Peter Hustinx, the European Data Protection Supervisor, spoke out after a draft of the Anti-Counterfeiting Trade Agreement (ACTA) leaked on Friday. It showed plans to make ISPs liable under civil law for the content of traffic.
The secrecy surrounding the talks between Western governments has prompted an outcry from digital rights lobbyists, who claim an entertainment industry stitch-up. The UK government recently declined to release more details to Parliament.
Hustinx today said ACTA could mean "three strikes" or "graduated response" policies - where ISPs restrict internet access to those accused of infringing copyright by filesharing - are imposed. ISPs could also be compelled to monitor their customers' internet use for illegal filesharing, he claimed.
"Whereas intellectual property is important to society and must be protected, it should not be placed above individuals' fundamental rights to privacy and data protection," Hustinx said.
The European Commission is negotiating ACTA on behalf of the EU, including the UK. Hustinx office said he "regrets" that he was not consulted by officials on the content of the proposed agreement.
"A right balance between protection of intellectual property rights and the right to privacy and data protection should be ensured," he said.
He called for any data transfers mandated by ACTA - for example between ISPs and regulators - to be subject to binding privacy safeguards. He said constant monitoring of internet use would be too intrusive.
"It is also particularly crucial that data protection requirements are taken into account from the very beginning of the negotiations so as not later on having to find alternative privacy compliant solutions."
The EDPS' full official opinion on the leaked draft of ACTA is here (pdf).
In the UK the Digital Economy Bill, which implements the type of graduated response regime cited by Hustinx, is proceeding through Parliament. It envisages copyright infringement will be detected by targeted monitoring of peer-to-peer networks. ®
I can't help but admire the subtle genius of the media companies and governments. As I understand it, if a treaty is put into effect it can require signatories to implement new regulations or even impose binding legal restrictions and behaviors on the treaty signatories, "laws" for all intent and purpose, passed without the public having a chance voice opposition.

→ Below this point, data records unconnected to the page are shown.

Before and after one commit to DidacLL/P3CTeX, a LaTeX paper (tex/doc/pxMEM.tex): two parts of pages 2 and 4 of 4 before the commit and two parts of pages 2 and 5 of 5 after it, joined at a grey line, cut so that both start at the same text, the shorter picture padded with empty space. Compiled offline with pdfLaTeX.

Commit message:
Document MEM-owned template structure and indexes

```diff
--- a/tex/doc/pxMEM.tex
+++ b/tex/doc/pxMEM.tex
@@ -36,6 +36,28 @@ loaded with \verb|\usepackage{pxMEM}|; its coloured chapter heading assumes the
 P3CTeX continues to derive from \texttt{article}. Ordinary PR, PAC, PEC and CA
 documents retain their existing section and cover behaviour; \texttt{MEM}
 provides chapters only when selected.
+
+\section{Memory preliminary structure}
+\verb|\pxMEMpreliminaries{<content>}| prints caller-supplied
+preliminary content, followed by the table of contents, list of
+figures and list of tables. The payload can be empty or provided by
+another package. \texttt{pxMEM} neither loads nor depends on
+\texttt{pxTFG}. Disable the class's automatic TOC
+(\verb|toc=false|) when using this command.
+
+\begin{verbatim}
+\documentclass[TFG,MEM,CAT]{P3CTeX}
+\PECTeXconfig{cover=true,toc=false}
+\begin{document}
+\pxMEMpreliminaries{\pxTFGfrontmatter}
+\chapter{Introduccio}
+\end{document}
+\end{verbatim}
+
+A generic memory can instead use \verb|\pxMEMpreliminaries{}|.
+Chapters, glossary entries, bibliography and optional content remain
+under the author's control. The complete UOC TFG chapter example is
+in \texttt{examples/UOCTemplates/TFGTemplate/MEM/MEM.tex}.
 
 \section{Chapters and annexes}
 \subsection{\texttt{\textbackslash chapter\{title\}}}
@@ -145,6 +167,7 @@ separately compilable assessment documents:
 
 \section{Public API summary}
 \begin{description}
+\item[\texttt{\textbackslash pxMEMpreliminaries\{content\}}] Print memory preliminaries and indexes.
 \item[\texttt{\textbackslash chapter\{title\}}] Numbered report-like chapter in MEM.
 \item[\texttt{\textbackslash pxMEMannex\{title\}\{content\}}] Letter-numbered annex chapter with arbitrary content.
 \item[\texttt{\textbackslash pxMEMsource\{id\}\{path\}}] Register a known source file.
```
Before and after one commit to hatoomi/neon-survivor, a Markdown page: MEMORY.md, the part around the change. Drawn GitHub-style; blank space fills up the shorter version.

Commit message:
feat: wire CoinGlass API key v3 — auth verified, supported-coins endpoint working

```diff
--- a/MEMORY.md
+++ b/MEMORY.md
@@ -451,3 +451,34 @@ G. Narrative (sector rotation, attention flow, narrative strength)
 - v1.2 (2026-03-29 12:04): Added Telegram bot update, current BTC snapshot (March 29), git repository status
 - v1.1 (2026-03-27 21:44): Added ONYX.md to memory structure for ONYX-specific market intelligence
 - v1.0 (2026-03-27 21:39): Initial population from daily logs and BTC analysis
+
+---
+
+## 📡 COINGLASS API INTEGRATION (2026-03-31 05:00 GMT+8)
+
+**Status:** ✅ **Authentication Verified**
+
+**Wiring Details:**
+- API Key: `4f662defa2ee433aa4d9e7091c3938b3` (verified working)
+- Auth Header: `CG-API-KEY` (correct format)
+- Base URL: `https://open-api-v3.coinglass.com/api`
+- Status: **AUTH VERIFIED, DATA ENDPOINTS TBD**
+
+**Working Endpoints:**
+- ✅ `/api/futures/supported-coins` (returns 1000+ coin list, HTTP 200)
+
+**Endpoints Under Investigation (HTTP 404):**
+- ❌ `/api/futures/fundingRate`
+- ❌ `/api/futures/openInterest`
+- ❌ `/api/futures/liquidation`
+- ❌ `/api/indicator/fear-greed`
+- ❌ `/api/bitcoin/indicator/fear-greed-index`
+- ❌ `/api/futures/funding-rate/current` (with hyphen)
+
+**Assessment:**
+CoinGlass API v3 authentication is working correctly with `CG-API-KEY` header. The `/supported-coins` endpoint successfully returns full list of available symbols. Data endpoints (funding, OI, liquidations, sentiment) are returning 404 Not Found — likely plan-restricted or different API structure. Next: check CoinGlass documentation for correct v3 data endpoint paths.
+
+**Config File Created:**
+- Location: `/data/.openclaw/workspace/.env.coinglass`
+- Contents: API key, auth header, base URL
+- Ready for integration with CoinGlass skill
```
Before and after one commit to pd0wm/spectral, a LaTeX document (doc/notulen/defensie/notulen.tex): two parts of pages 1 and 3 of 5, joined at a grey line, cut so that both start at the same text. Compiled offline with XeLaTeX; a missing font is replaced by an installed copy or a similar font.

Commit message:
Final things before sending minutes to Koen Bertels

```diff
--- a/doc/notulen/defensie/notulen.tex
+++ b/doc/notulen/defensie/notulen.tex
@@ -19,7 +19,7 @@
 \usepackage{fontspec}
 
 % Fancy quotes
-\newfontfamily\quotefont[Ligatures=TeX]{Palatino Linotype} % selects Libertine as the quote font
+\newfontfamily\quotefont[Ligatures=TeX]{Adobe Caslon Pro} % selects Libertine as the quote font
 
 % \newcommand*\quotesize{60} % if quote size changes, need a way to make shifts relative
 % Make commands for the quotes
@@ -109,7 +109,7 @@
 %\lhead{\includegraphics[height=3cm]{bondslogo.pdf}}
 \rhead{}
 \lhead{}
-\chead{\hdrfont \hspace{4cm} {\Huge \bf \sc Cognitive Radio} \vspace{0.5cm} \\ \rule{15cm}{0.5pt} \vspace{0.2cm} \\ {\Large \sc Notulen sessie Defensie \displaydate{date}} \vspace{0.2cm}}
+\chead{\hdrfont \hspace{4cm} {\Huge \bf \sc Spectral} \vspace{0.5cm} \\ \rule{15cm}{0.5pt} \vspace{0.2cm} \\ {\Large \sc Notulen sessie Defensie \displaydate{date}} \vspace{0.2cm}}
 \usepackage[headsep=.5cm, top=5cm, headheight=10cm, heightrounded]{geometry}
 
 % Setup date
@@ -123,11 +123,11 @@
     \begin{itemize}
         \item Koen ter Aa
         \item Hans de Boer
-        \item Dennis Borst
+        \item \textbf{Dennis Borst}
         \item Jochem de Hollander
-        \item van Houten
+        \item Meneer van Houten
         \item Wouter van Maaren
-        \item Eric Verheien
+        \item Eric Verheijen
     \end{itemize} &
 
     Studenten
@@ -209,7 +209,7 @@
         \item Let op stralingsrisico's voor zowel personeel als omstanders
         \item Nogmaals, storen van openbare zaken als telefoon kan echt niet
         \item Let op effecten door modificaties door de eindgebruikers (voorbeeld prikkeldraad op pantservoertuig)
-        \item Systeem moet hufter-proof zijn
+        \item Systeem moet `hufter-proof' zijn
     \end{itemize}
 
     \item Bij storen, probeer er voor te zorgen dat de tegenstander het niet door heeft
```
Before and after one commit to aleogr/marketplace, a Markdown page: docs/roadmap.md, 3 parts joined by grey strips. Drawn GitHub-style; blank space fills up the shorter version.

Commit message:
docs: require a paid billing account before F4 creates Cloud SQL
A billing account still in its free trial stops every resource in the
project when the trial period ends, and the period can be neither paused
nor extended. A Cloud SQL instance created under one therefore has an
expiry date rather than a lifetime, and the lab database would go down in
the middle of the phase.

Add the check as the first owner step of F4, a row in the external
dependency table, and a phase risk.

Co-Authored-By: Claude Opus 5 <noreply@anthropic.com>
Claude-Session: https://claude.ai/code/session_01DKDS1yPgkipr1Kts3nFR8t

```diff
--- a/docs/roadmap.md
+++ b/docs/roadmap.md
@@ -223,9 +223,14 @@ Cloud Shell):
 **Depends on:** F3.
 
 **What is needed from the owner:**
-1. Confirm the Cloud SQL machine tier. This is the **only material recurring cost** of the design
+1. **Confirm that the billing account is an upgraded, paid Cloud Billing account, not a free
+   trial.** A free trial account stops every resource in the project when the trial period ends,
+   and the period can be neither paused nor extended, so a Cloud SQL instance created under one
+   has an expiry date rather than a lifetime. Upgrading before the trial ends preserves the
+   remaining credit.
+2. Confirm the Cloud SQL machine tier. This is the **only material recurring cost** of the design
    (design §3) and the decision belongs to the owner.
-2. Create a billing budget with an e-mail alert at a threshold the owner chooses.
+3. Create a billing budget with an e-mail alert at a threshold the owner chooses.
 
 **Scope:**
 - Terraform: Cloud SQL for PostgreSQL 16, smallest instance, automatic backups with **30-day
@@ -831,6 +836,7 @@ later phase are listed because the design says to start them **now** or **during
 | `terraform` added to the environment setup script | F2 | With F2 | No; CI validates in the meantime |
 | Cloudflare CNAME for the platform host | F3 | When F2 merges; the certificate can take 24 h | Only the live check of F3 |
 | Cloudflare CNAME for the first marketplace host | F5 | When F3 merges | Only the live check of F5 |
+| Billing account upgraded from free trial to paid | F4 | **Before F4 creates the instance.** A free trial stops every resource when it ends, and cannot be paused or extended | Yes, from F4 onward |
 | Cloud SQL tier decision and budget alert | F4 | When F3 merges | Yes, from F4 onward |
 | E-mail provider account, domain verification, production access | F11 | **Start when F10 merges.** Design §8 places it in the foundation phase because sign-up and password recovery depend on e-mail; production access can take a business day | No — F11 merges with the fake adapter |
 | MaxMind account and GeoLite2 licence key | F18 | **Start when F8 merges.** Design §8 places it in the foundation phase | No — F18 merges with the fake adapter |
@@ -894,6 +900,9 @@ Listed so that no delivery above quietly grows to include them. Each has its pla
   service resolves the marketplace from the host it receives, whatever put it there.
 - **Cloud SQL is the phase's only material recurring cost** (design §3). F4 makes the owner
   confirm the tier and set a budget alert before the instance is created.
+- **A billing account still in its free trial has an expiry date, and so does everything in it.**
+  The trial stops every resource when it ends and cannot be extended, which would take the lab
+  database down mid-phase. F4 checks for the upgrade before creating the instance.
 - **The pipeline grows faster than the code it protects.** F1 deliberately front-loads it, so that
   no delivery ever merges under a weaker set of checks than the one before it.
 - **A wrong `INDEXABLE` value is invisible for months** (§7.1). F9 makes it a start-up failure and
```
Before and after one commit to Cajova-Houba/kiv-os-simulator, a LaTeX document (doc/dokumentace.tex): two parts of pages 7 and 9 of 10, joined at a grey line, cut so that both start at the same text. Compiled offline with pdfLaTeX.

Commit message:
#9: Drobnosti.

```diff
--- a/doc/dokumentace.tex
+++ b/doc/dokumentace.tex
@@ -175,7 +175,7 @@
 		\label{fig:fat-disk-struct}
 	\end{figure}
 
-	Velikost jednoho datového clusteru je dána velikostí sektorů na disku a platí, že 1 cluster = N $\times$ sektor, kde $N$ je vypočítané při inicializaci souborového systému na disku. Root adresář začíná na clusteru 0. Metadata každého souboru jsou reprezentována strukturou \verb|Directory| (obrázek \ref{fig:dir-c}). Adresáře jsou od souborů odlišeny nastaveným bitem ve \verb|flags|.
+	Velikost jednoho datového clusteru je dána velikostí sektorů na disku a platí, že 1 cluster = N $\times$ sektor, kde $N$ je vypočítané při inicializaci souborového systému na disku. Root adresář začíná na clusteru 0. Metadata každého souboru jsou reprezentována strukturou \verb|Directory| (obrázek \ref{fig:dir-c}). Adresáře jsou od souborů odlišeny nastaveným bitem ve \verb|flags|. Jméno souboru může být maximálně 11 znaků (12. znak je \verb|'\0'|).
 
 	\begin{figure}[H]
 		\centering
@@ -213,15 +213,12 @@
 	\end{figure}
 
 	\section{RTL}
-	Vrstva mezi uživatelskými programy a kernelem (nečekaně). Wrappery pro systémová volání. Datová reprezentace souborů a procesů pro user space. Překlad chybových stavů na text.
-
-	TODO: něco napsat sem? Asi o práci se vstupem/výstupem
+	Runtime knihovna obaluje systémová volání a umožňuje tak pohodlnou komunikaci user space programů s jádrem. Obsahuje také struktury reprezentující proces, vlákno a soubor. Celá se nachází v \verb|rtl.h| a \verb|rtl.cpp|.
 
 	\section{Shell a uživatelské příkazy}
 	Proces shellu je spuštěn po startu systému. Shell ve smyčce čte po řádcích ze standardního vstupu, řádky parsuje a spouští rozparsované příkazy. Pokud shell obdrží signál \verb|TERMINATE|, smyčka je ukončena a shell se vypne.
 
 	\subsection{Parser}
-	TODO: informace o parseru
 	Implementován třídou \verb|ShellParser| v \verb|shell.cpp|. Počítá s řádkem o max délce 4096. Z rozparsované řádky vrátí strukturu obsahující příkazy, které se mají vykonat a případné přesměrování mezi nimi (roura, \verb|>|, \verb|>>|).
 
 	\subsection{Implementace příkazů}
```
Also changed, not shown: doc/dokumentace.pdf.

So, a population votes down all attempts to make singing opera to pigs illegal. Government secretly gets a "no singing opera to pigs" mandate in a trade treaty and ratifies the treaty. Suddenly it is illegal for the people to sing opera to pigs irregardless of how they voted in the elections because treaties trump national laws.
And all the elected representatives can say "I had nothing to do with it!" when its time for re-election.
This is a great way to strip rights and freedoms from people without giving them any kind of opportunity to fight it.
My understanding or treaties may be flawed, and I really hope it is.
Big Bro', cause this is how he's making it happen.
AM I missing something?
Why is everyone banging on (only) about the right to privacy and data protection? Whatever happened to presumption of innocence, a fair trial and the right to confront one's accusers?
Give me a trial by a jury of my peers - and don't forget this is a peer-to-peer network (*groan*)
There are many things I can say, but I leave it at this: this whole secret ACTA affair is a scandal for all democracies involved. Stop it.